What’s different about the violence this time for me is that the anguish of our reality is not completely real. It’s a bizarre hybrid of actual hell and virtual hell, tainted by fear and despair on all sides.
Here’s what I mean:
A Week Ago: For days, my husband Aharon has been planning a tour to a controversial archaeological site located in a Palestinian neighborhood east of Jerusalem’s Old City. In light of the stabbings in the area, he weighs alternative modes of transportation. Walking is out of the question. Hiring an armed guard, like most Israeli groups, won’t work because their home institute boasts a mix of Israeli, foreigner and Palestinian academics, and it’s not politically correct.
He considers public transportation. Until then, there hadn’t yet been attacks on city buses, the vehicles which were mobile death traps during our last round of violence. But who knows? It’s risky.
In the end, they take taxis.
Real Hell: The day of the tour I work at home. The morning radio show can’t keep up with the terror attacks, one every hour. Stabbings in Ra’anana and inventive combinations of brutality in Jerusalem.

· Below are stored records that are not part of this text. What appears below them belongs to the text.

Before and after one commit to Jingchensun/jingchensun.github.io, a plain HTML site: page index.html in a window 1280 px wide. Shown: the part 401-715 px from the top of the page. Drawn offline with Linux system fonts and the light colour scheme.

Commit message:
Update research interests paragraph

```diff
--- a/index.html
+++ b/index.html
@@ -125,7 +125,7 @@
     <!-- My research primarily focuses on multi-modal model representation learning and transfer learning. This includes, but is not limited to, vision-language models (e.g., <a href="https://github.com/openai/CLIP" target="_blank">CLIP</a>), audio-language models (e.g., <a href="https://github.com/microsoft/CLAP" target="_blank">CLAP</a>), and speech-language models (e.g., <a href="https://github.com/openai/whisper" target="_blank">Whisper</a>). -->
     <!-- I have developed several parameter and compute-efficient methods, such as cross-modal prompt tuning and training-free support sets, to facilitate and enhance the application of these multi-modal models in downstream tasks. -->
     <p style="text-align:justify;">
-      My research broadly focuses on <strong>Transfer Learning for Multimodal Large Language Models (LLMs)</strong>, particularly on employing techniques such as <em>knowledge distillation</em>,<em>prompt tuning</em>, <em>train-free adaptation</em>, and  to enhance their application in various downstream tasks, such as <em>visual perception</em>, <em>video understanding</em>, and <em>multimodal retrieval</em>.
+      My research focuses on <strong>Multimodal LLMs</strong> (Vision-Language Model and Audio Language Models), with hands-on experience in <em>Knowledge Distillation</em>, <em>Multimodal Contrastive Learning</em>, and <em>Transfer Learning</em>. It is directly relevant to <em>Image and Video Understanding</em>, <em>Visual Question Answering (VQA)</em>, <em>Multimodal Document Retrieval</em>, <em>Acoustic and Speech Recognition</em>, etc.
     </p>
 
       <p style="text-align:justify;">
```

I dial Aharon’s number, but he doesn’t answer. Finally, he calls back. His tour went swimmingly; he didn’t hear about the attacks that took place a few kilometers away from him.
I send him a list of stores that sell pepper spray.
Virtual Hell: My social media feeds are rife battlegrounds. On one side, Hasbara types decry the international media bias against Israel. Leftists of all backgrounds deplore Israelis’ excessive use of force on Palestinian attackers and suspects. Each side is convinced fully of the absolute suffering of their own, completely blind to the other.
My mothers’ groups on Facebook are especially toxic. The topic today is whether a hijab is a security threat. I want to counter those who claim that all Arabs want to kill us but am afraid it will set off an endless debate and eat up my work day. I compromise on a benign comment and log off.
Real Hell: At the supermarket, I run into my son’s friend and his mother. In response to my routine “How are you?” she says, “I’m shaking.” She motions to the Arab employees who pass by us.
“Forget about it,” I say. She gives me a stunned look. I remember the Facebook mothers’ exchange from before. Was I not sensitive enough to her fears?
Real-Virtual-Conversation: “I better get something to drink because it looks like Justin Trudeau is going to win,” my mother says from Montreal via Skype, correctly predicting the outcome of yesterday’s Canadian election. It was an exciting night for Canada and comfortably mundane for me given what was going on here.
“Did you hear about Beersheva?” Aharon interjects.
“What about Beersheva?”
What else could it be? I quickly check an Israeli news site. Two in critical condition after a shooting attack at the central bus station.
Respite: I speak to the coordinator of a Jewish-Arab dialogue program for schoolchildren, organized by a client of mine. The moderators feared no one would come to a meeting for teachers scheduled for last week. But the opposite happened: all of the participants, Jewish and Arab, attended. What’s more, they engaged in meaningful dialogue. They need this exchange now more than ever, they concluded.
Real Hell: One of the victims of the Beersheva attack was an Eritrean migrant worker, beaten to death by a mob who thought he was the attacker. “He was in the wrong place at the wrong time,” a newscaster says sardonically.
Virtual Hell: I attempt to write a short text on the intercultural meeting, but the incessant beeps on my phone distract me. The parents on the Whatsapp group for my kids’ after-school program are debating whether the staff should take the kids to the public park. The conversation is relatively civil. The head teacher says she will take the kids to the park. Then a mother posts that “safety is not a democratic issue,” as if security has a singular definition. That’s how it is when panic supersedes all. A second mother adds that she noticed several “cousins” (a euphemism for Arabs) doing construction work near the park. We must be vigilant, and no, the kids can’t go to the park.
Real Hell: “What’s happening is very disturbing,” Aharon says.
In the 12 years we’ve been a couple, this is the first time I’ve heard Aharon express fear or outrage about the “situation.” When we were dating during the Second Intifada, he would defiantly ride the buses, despite my enamored pleas. He comes from an Intifada-hardened Jerusalemite family. For them, keeping on is a survival strategy. The stabbing of a 13-year-old Israeli by a 13-year-old Palestinian happened a block away from his parents’ home. An hour afterward, my father-in-law went for a run.
“Oh, and by the way, I went to a few stores, and they’ve all run out of pepper spray.”
He considers other forms of self-defense.
When I visit my in-laws that week, Aharon tells me not to walk around the neighborhood with our younger son. But he is overtired and erupts into a terrible-threes tantrum, so we go for a walk in the stroller and look at the snails that have come out after the first rain. I eye the street for objects that could serve as ad hoc weapons.
Epilogue: Panic and fear breed hate. Believe it or not, they’re bad for us, but not everyone here gets that. We need a sustainable solution to end these ebbs and flows of violence once and for all.
I still don’t have pepper spray.